I was honored with an interview by the wonderful Belinda Witzenhausen, a writer, artist, Creativity Coach, and Editor in her own right. We discussed my latest book MR. CHARON, the inspiration and challenges of it as a Young Adult novel, my average writing day schedule, and wrapped it all up with a brief discussion of my soon to be released historical fiction, BLACK SUN.
As I read the interview, Catching up with Author Glenn Starkey, I wondered if new writers would be encouraged by it, inspired to continue with their individual work, and hope to one day read their own interviews. Years ago I was in such a position. Working on my first novel, filled with hope, anxiety, and stress. Whenever I read an author’s interview and saw the dramatic covers of their multiple novels, I hoped to one day be in such a position.
Granted, I have yet to win the Nobel Peace Prize for Literature or be invited to meet the Queen of England to receive her personal accolades, but I feel good about the progress I’ve made to date. I still become excited when asked for an interview. In a few months I’ll have six novels out (with great covers) in various genres. My readership is constantly increasing, and I’ve won several awards and received excellent book reviews. Along the way I’ve learned from superb writers, received their mentorships and added new friendships. My entire experience, although with its share of disappointments and fatigue, has been a fantastic journey through life that I value.
Yes, selling books and making money is the end product. Writing books is a business. But the underlying goal for me (and the majority of writers) is the sole creation of a novel that carries a reader away into a world of humor, drama, and suspense—something that I wrote which gives readers hours of entertainment. No reward is greater for me than to learn that I deprived someone of sleep because they were caught up in my novel and couldn’t lay it aside. To be told that a passage made a reader laugh or cry is exhilarating… The long, exhaustive hours of writing a novel suddenly become worthwhile.
I hope you will read the interview, as well as check out my various novels.

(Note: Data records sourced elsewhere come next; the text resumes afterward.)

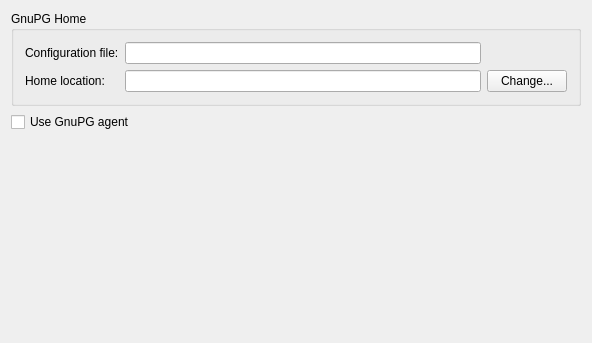
This is conf_gpg.ui in KDE/kgpg as Qt 5 draws it before an edit. The edited form follows.
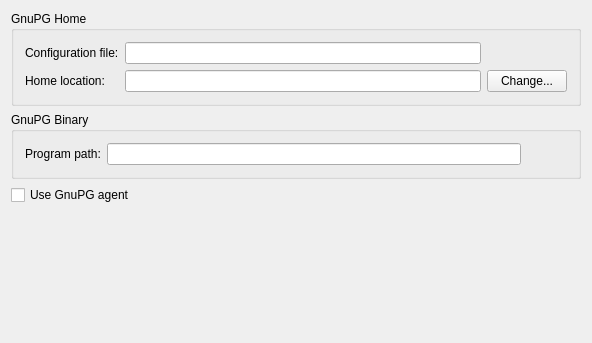
This is the edited form. Custom widgets are drawn as their Qt base class.

Commit message:
Make GPG binary configurable
GUI:
FEATURE:

What changed in the file:
```diff
--- a/conf_gpg.ui
+++ b/conf_gpg.ui
@@ -95,6 +95,52 @@
      </layout>
     </widget>
    </item>
+   <item>
+    <widget class="Q3GroupBox" name="groupBox3" >
+     <property name="title" >
+      <string>GnuPG Binary</string>
+     </property>
+     <layout class="QHBoxLayout" >
+      <item>
+       <widget class="QLabel" name="textLabel1_6_2" >
+        <property name="text" >
+         <string>Program path:</string>
+        </property>
+        <property name="wordWrap" >
+         <bool>false</bool>
+        </property>
+       </widget>
+      </item>
+      <item>
+       <layout class="QGridLayout" >
+        <item row="0" column="0" >
+         <widget class="KLineEdit" name="gpg_bin_path" >
+          <property name="enabled" >
+           <bool>true</bool>
+          </property>
+         </widget>
+        </item>
+        <item row="0" column="1" colspan="2" >
+         <spacer>
+          <property name="orientation" >
+           <enum>Qt::Horizontal</enum>
+          </property>
+          <property name="sizeType" >
+           <enum>QSizePolicy::Preferred</enum>
+          </property>
+          <property name="sizeHint" >
+           <size>
+            <width>40</width>
+            <height>20</height>
+           </size>
+          </property>
+         </spacer>
+        </item>
+       </layout>
+      </item>
+     </layout>
+    </widget>
+   </item>
    <item>
     <widget class="QCheckBox" name="use_agent" >
      <property name="text" >
```
The commit also changes 6 other files.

I welcome your feedback, discussions, and especially your reviews. My readers become my friends and you add to the great experience of writing.
All the best,
Aside from battling the flu, allergies, and miserable weather like everyone else, I’ve maintained a busy schedule these past seven months. I completed the writing of my YA novel, Mr. Charon, edited the work until I grew cross-eyed, and then fought off anxiety attacks while beta readers reviewed it. Along with my volunteer activities to assist children with their reading skills at an elementary school in my community, I was asked to coach a Second Grade Creative Writing Team for their participation in UIL (University Interscholastic League) competition. And this was all followed with a fantastic literature project in which AP (Advanced Progress) high school seniors reviewed my novel, Mr. Charon, and provided their insights on the young adult book.
Looking back, I realize how valuable those experiences were to me (regardless of the long hours and anxieties.) Mr. Charon is now off to the editor and publisher for their reviews, the second graders bravely stepped forward and took part in the UIL competition, and the AP high school students renewed my faith in the existence of intelligence during the teen years. Their candid reviews were excellent feedback for an author.
While I cannot speak much about my YA novel, Mr. Charon, because it must undergo further trials and await an official public debut, I can say that the book was received exceptionally well by all ‘test’ audiences and I’m eager for its release.
With regard to my reading and mentoring volunteer work and Creative Writing coaching with elementary children, I reaped many rewards. The children’s smiles alone are worth their weight in gold. This is my fifth year of volunteering to work with elementary school children. It affords me the opportunity to be involved with our educational process (to a degree) both as an observer and participant. I’m able to interface with sincerely dedicated and wonderful teachers who struggle within the constraints of low pay, restricted resources, and increasing testing and educational demands on their time. But most of all, I’m hopefully touching at least one child in a way that will spur them on to be far more than they ever dreamed possible in their lives.
As for the AP high school students—well, I was truly impressed. They took the literature project seriously, wrote their reviews with thought, and expressed their opinions with maturity (often far more than I’ve seen in reviews of various authors’ works on social media outlets.) During my recent morning talk with the students and their teacher, I observed the positive connection and educated environment between them, and how such supported their individual growths. That was accomplished through love, dedication, and the professionalism of their teacher.
When I returned to being a novelist after a career in security management, I never realized how many personal rewards I would receive or the doors that would be opened to me because of it. And I purposely left teachers unnamed in this writing for fear of overlooking someone, but I’m confident they will know I’m speaking about them if they read this.
Pay it forward. I’m a strong proponent of volunteering in your community to help others. Everyone has a talent they can share. It’s simply a matter of finding a spot in the world where your skills and kindness can best be applied. At the elementary school where I volunteer, I’m only one of many.
In hindsight, I want to apologize to my own teachers of long ago for the misery I dealt them while a student. I’m sure I was responsible for many of them needing therapy, developing a drinking problem or drug dependence. But, to the one that said I would never accomplish anything in my life—I proved you wrong many times over….